• **Task details**
Your answer should hold all lines of the entries that include the word "解答〆切り".

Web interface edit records
▬▬▬

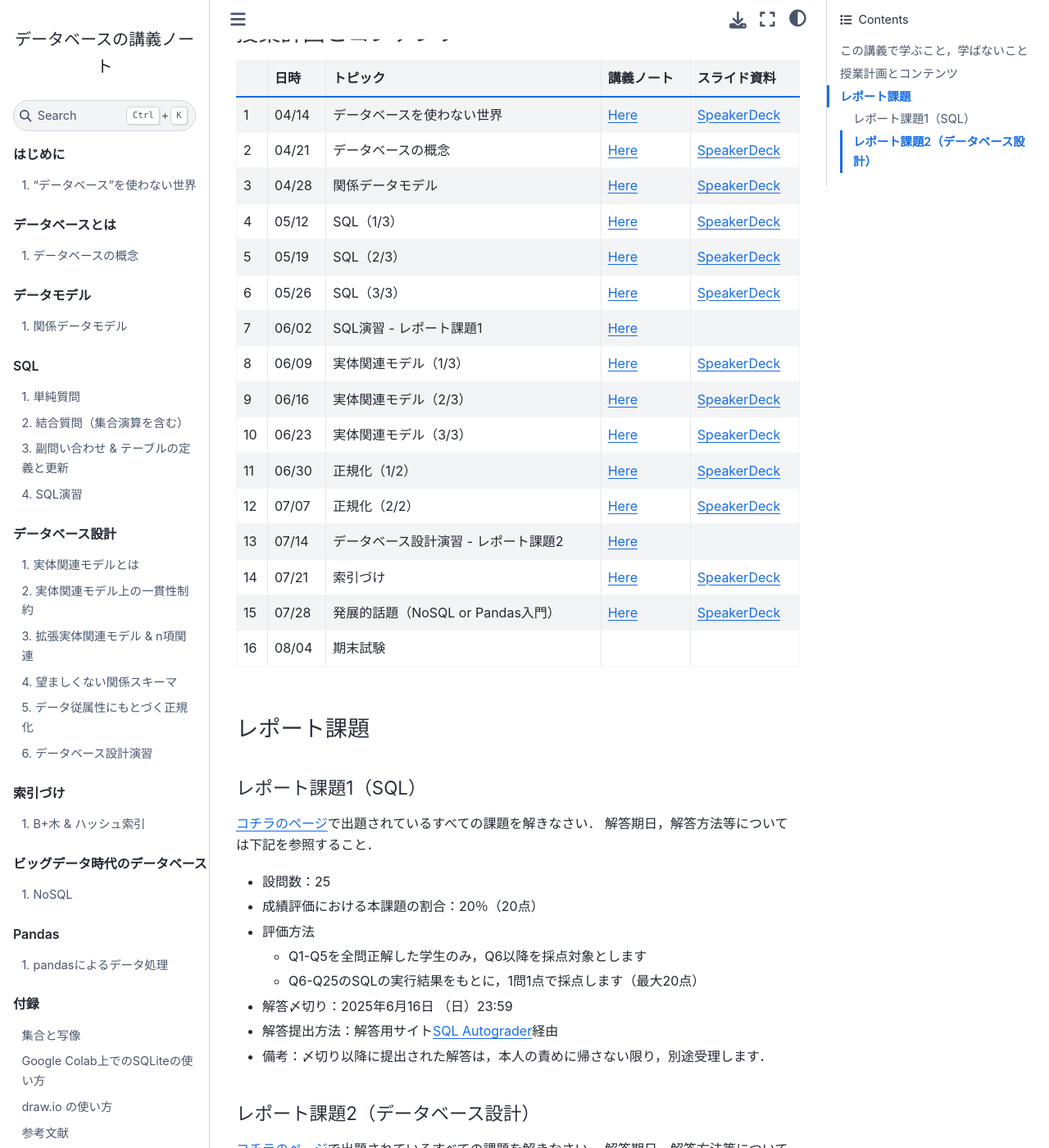
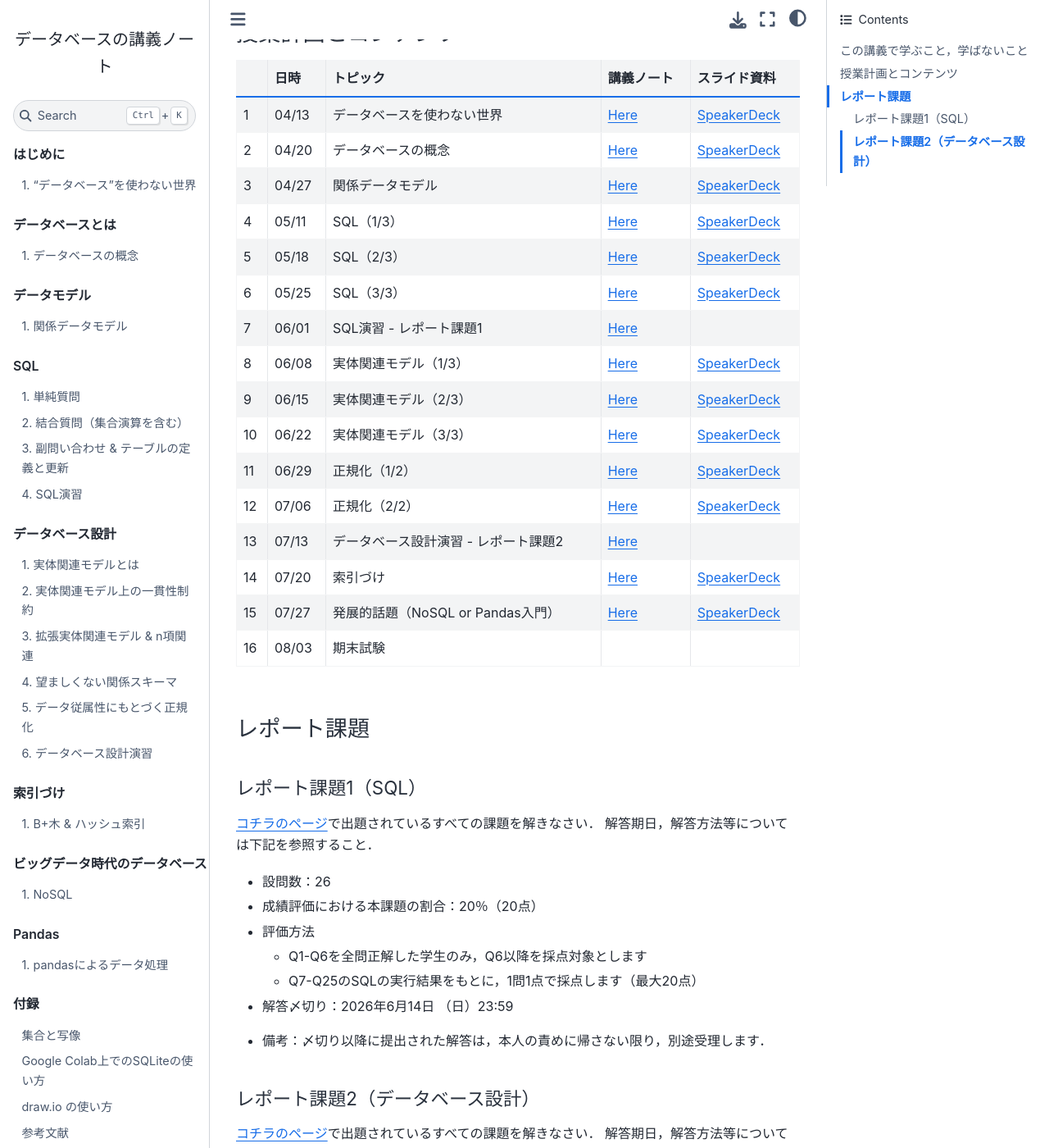
Before and after one commit to hontolab-courses/database-lecturenote, a Jupyter Book: the page built from index.md, in a window 1280 px wide and 1400 px high, scrolled down 1243 px. Shown: the whole window at 82% size. Built offline with Jupyter Book 1.0.4 settings and Sphinx 7.4.7 and the Sphinx Book theme 1.1.4, drawn with Linux system fonts in a browser that asks for light colours; some of the changed text lies outside the part shown.

Commit message:
目次の修正

```diff
--- a/index.md
+++ b/index.md
@@ -46,22 +46,22 @@ PDF資料が欲しい方は[コチラ]()からダウンロードしてくださ
 ## 授業計画とコンテンツ
 | |  日時  | トピック | 講義ノート | スライド資料 |
 | ---- | ---- | ---- | ---- | ---- |
-| 1 | 04/14 | データベースを使わない世界 | [Here](content/introduction/01.md) | [SpeakerDeck](https://speakerdeck.com/trycycle/database-lecture-01-introduction) |
-| 2 | 04/21 | データベースの概念 | [Here](content/concept-of-database/01.md) | [SpeakerDeck](https://speakerdeck.com/trycycle/database-lecture-02-db-concept) |
-| 3 | 04/28 | 関係データモデル | [Here](content/relational-data-model/01.md) | [SpeakerDeck](https://speakerdeck.com/trycycle/database-lecture-03-relational-model) |
-| 4 | 05/12 | SQL（1/3） | [Here](content/sql/01.ipynb) | [SpeakerDeck](https://speakerdeck.com/trycycle/database-lecture-04-sql-1) |
-| 5 | 05/19 | SQL（2/3） | [Here](content/sql/02.ipynb) | [SpeakerDeck](https://speakerdeck.com/trycycle/database-lecture-05-sql-2) |
-| 6 | 05/26 | SQL（3/3） | [Here](content/sql/03.ipynb) | [SpeakerDeck](https://speakerdeck.com/trycycle/database-lecture-06-sql-3) |
-| 7 | 06/02 | SQL演習 - レポート課題1 | [Here](content/assignment/sql.ipynb) |  |
-| 8 | 06/09 | 実体関連モデル（1/3） | [Here](content/er-model/01.md) | [SpeakerDeck](https://speakerdeck.com/trycycle/database-lecture-08-er-model-1) |
-| 9 | 06/16 | 実体関連モデル（2/3）| [Here](content/er-model/02.md) | [SpeakerDeck](https://speakerdeck.com/trycycle/database-lecture-09-er-model-2) |
-| 10 | 06/23 | 実体関連モデル（3/3） | [Here](content/er-model/03.md) | [SpeakerDeck](https://speakerdeck.com/trycycle/database-lecture-10-er-model-3) |
-| 11 | 06/30 | 正規化（1/2） | [Here](content/db-design/01.md) | [SpeakerDeck](https://speakerdeck.com/trycycle/database-lecture-11-normalization-1) |
-| 12 | 07/07 | 正規化（2/2） | [Here](content/db-design/02.md) | [SpeakerDeck](https://speakerdeck.com/trycycle/database-lecture-12-normalization-2) |
-| 13 | 07/14 | データベース設計演習 - レポート課題2 | [Here](content/assignment/db-design.md) |  |
-| 14 | 07/21 | 索引づけ | [Here](content/indexing/01.md) | [SpeakerDeck](https://speakerdeck.com/trycycle/database-lecture-14-indexing) |
-| 15 | 07/28 | 発展的話題（NoSQL or Pandas入門） | [Here](content/nosql/01.md) | [SpeakerDeck](https://speakerdeck.com/trycycle/database-lecture-15-nosql) |
-| 16 | 08/04 | 期末試験 |  |  |
+| 1 | 04/13 | データベースを使わない世界 | [Here](content/introduction/01.md) | [SpeakerDeck](https://speakerdeck.com/trycycle/database-lecture-01-introduction) |
+| 2 | 04/20 | データベースの概念 | [Here](content/concept-of-database/01.md) | [SpeakerDeck](https://speakerdeck.com/trycycle/database-lecture-02-db-concept) |
+| 3 | 04/27 | 関係データモデル | [Here](content/relational-data-model/01.md) | [SpeakerDeck](https://speakerdeck.com/trycycle/database-lecture-03-relational-model) |
+| 4 | 05/11 | SQL（1/3） | [Here](content/sql/01.ipynb) | [SpeakerDeck](https://speakerdeck.com/trycycle/database-lecture-04-sql-1) |
+| 5 | 05/18 | SQL（2/3） | [Here](content/sql/02.ipynb) | [SpeakerDeck](https://speakerdeck.com/trycycle/database-lecture-05-sql-2) |
+| 6 | 05/25 | SQL（3/3） | [Here](content/sql/03.ipynb) | [SpeakerDeck](https://speakerdeck.com/trycycle/database-lecture-06-sql-3) |
+| 7 | 06/01 | SQL演習 - レポート課題1 | [Here](content/assignment/sql.ipynb) |  |
+| 8 | 06/08 | 実体関連モデル（1/3） | [Here](content/er-model/01.md) | [SpeakerDeck](https://speakerdeck.com/trycycle/database-lecture-08-er-model-1) |
+| 9 | 06/15 | 実体関連モデル（2/3）| [Here](content/er-model/02.md) | [SpeakerDeck](https://speakerdeck.com/trycycle/database-lecture-09-er-model-2) |
+| 10 | 06/22 | 実体関連モデル（3/3） | [Here](content/er-model/03.md) | [SpeakerDeck](https://speakerdeck.com/trycycle/database-lecture-10-er-model-3) |
+| 11 | 06/29 | 正規化（1/2） | [Here](content/db-design/01.md) | [SpeakerDeck](https://speakerdeck.com/trycycle/database-lecture-11-normalization-1) |
+| 12 | 07/06 | 正規化（2/2） | [Here](content/db-design/02.md) | [SpeakerDeck](https://speakerdeck.com/trycycle/database-lecture-12-normalization-2) |
+| 13 | 07/13 | データベース設計演習 - レポート課題2 | [Here](content/assignment/db-design.md) |  |
+| 14 | 07/20 | 索引づけ | [Here](content/indexing/01.md) | [SpeakerDeck](https://speakerdeck.com/trycycle/database-lecture-14-indexing) |
+| 15 | 07/27 | 発展的話題（NoSQL or Pandas入門） | [Here](content/nosql/01.md) | [SpeakerDeck](https://speakerdeck.com/trycycle/database-lecture-15-nosql) |
+| 16 | 08/03 | 期末試験 |  |  |
 
 
 ## レポート課題
@@ -69,13 +69,13 @@ PDF資料が欲しい方は[コチラ]()からダウンロードしてくださ
 [コチラのページ](content/assignment/sql.ipynb)で出題されているすべての課題を解きなさい．
 解答期日，解答方法等については下記を参照すること．
 
-- 設問数：25
+- 設問数：26
 - 成績評価における本課題の割合：20％（20点）
 - 評価方法
-	- Q1-Q5を全問正解した学生のみ，Q6以降を採点対象とします
-	- Q6-Q25のSQLの実行結果をもとに，1問1点で採点します（最大20点）
-- 解答〆切り：2025年6月16日 （日）23:59
-- 解答提出方法：解答用サイト[SQL Autograder](https://sql-autograder.hontolab.org/)経由
+	- Q1-Q6を全問正解した学生のみ，Q6以降を採点対象とします
+	- Q7-Q25のSQLの実行結果をもとに，1問1点で採点します（最大20点）
+- 解答〆切り：2026年6月14日 （日）23:59
+<!-- - 解答提出方法：解答用サイト[SQL Autograder](https://sql-autograder.hontolab.org/)経由 -->
 - 備考：〆切り以降に提出された解答は，本人の責めに帰さない限り，別途受理します．
 
 ### レポート課題2（データベース設計）
@@ -85,7 +85,7 @@ PDF資料が欲しい方は[コチラ]()からダウンロードしてくださ
 - 設問数：4
 - 成績評価における本課題の割合：20％（20点）
 - 評価方法：提出物をもとに担当教員が採点します．配点は各設問に記載しています
-- 解答〆切り：2025年7月27日 （日）23:59
+- 解答〆切り：2026年7月26日 （日）23:59
 - 解答作成方法
 	* Teams経由で配布したWordテンプレートを使用すること（図はPowerPointやdrawioで作成したものをWordに貼り付けるのが楽かと思います）
 	* 解答提出時にはWordファイルを`PDFファイル`に変換すること．またファイル名は`学籍番号.pdf`とすること
```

▬▬▬

• **Output**
-- 解答〆切り：2025年6月16日 （日）23:59
+- 解答〆切り：2026年6月14日 （日）23:59
-- 解答〆切り：2025年7月27日 （日）23:59
+- 解答〆切り：2026年7月26日 （日）23:59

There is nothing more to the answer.